PROVIDED RECORDS:

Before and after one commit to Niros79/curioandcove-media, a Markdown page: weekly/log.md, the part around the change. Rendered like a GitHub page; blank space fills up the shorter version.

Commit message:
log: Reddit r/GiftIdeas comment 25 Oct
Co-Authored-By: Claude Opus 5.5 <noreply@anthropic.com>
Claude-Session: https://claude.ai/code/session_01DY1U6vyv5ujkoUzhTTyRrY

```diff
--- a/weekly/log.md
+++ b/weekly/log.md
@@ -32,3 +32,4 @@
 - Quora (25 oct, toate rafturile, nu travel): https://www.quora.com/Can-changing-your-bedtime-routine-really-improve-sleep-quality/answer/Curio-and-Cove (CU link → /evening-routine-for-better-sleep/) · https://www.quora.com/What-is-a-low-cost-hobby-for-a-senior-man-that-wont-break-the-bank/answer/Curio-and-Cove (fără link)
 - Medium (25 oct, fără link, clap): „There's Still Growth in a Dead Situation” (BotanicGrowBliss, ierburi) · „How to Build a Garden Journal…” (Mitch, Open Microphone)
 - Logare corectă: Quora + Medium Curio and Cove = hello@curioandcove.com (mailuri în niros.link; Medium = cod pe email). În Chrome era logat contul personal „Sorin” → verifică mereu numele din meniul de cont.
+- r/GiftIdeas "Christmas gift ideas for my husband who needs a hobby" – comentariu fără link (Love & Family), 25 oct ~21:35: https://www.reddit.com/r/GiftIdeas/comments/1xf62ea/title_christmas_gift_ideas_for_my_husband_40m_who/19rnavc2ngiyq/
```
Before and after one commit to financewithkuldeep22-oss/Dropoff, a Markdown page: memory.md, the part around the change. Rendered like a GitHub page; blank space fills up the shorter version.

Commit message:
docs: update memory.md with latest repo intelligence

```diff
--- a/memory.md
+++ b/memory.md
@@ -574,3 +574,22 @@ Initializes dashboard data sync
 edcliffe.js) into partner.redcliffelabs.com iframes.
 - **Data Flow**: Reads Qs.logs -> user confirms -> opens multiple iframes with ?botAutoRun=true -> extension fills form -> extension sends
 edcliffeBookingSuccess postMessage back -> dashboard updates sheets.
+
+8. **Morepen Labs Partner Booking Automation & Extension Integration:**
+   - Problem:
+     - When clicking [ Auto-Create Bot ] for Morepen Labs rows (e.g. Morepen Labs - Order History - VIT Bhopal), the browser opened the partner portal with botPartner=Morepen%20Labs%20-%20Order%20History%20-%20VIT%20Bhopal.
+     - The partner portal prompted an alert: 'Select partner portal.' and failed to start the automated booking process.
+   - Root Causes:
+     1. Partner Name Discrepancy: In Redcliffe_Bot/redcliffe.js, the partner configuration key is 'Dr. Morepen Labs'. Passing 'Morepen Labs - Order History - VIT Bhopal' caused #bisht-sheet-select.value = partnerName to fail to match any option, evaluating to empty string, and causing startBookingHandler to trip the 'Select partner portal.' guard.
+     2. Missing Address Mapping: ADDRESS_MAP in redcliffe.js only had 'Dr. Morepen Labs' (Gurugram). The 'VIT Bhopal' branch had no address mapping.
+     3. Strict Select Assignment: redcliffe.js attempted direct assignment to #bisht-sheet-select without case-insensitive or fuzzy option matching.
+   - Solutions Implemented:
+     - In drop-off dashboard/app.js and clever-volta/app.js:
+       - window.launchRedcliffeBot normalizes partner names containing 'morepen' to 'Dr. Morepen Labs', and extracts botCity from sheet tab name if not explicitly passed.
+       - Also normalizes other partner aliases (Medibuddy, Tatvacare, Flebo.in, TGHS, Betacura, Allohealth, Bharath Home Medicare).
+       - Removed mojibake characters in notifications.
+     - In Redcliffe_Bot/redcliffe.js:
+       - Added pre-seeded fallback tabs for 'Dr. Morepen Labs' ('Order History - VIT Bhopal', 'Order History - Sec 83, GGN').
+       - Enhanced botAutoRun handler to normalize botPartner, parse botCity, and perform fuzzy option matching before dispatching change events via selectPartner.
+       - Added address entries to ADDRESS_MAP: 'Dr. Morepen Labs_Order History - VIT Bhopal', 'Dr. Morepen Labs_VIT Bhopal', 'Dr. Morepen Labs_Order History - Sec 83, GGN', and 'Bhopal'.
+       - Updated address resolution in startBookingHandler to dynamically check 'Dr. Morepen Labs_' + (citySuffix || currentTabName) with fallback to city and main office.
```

EXERCISE DIRECTIONS: An exact copy of every line above is what this asks for.

RESULT OF THE TASK:
Before and after one commit to Niros79/curioandcove-media, a Markdown page: weekly/log.md, the part around the change. Rendered like a GitHub page; blank space fills up the shorter version.

Commit message:
log: Reddit r/GiftIdeas comment 25 Oct
Co-Authored-By: Claude Opus 5.5 <noreply@anthropic.com>
Claude-Session: https://claude.ai/code/session_01DY1U6vyv5ujkoUzhTTyRrY

```diff
--- a/weekly/log.md
+++ b/weekly/log.md
@@ -32,3 +32,4 @@
 - Quora (25 oct, toate rafturile, nu travel): https://www.quora.com/Can-changing-your-bedtime-routine-really-improve-sleep-quality/answer/Curio-and-Cove (CU link → /evening-routine-for-better-sleep/) · https://www.quora.com/What-is-a-low-cost-hobby-for-a-senior-man-that-wont-break-the-bank/answer/Curio-and-Cove (fără link)
 - Medium (25 oct, fără link, clap): „There's Still Growth in a Dead Situation” (BotanicGrowBliss, ierburi) · „How to Build a Garden Journal…” (Mitch, Open Microphone)
 - Logare corectă: Quora + Medium Curio and Cove = hello@curioandcove.com (mailuri în niros.link; Medium = cod pe email). În Chrome era logat contul personal „Sorin” → verifică mereu numele din meniul de cont.
+- r/GiftIdeas "Christmas gift ideas for my husband who needs a hobby" – comentariu fără link (Love & Family), 25 oct ~21:35: https://www.reddit.com/r/GiftIdeas/comments/1xf62ea/title_christmas_gift_ideas_for_my_husband_40m_who/19rnavc2ngiyq/
```
Before and after one commit to financewithkuldeep22-oss/Dropoff, a Markdown page: memory.md, the part around the change. Rendered like a GitHub page; blank space fills up the shorter version.

Commit message:
docs: update memory.md with latest repo intelligence

```diff
--- a/memory.md
+++ b/memory.md
@@ -574,3 +574,22 @@ Initializes dashboard data sync
 edcliffe.js) into partner.redcliffelabs.com iframes.
 - **Data Flow**: Reads Qs.logs -> user confirms -> opens multiple iframes with ?botAutoRun=true -> extension fills form -> extension sends
 edcliffeBookingSuccess postMessage back -> dashboard updates sheets.
+
+8. **Morepen Labs Partner Booking Automation & Extension Integration:**
+   - Problem:
+     - When clicking [ Auto-Create Bot ] for Morepen Labs rows (e.g. Morepen Labs - Order History - VIT Bhopal), the browser opened the partner portal with botPartner=Morepen%20Labs%20-%20Order%20History%20-%20VIT%20Bhopal.
+     - The partner portal prompted an alert: 'Select partner portal.' and failed to start the automated booking process.
+   - Root Causes:
+     1. Partner Name Discrepancy: In Redcliffe_Bot/redcliffe.js, the partner configuration key is 'Dr. Morepen Labs'. Passing 'Morepen Labs - Order History - VIT Bhopal' caused #bisht-sheet-select.value = partnerName to fail to match any option, evaluating to empty string, and causing startBookingHandler to trip the 'Select partner portal.' guard.
+     2. Missing Address Mapping: ADDRESS_MAP in redcliffe.js only had 'Dr. Morepen Labs' (Gurugram). The 'VIT Bhopal' branch had no address mapping.
+     3. Strict Select Assignment: redcliffe.js attempted direct assignment to #bisht-sheet-select without case-insensitive or fuzzy option matching.
+   - Solutions Implemented:
+     - In drop-off dashboard/app.js and clever-volta/app.js:
+       - window.launchRedcliffeBot normalizes partner names containing 'morepen' to 'Dr. Morepen Labs', and extracts botCity from sheet tab name if not explicitly passed.
+       - Also normalizes other partner aliases (Medibuddy, Tatvacare, Flebo.in, TGHS, Betacura, Allohealth, Bharath Home Medicare).
+       - Removed mojibake characters in notifications.
+     - In Redcliffe_Bot/redcliffe.js:
+       - Added pre-seeded fallback tabs for 'Dr. Morepen Labs' ('Order History - VIT Bhopal', 'Order History - Sec 83, GGN').
+       - Enhanced botAutoRun handler to normalize botPartner, parse botCity, and perform fuzzy option matching before dispatching change events via selectPartner.
+       - Added address entries to ADDRESS_MAP: 'Dr. Morepen Labs_Order History - VIT Bhopal', 'Dr. Morepen Labs_VIT Bhopal', 'Dr. Morepen Labs_Order History - Sec 83, GGN', and 'Bhopal'.
+       - Updated address resolution in startBookingHandler to dynamically check 'Dr. Morepen Labs_' + (citySuffix || currentTabName) with fallback to city and main office.
```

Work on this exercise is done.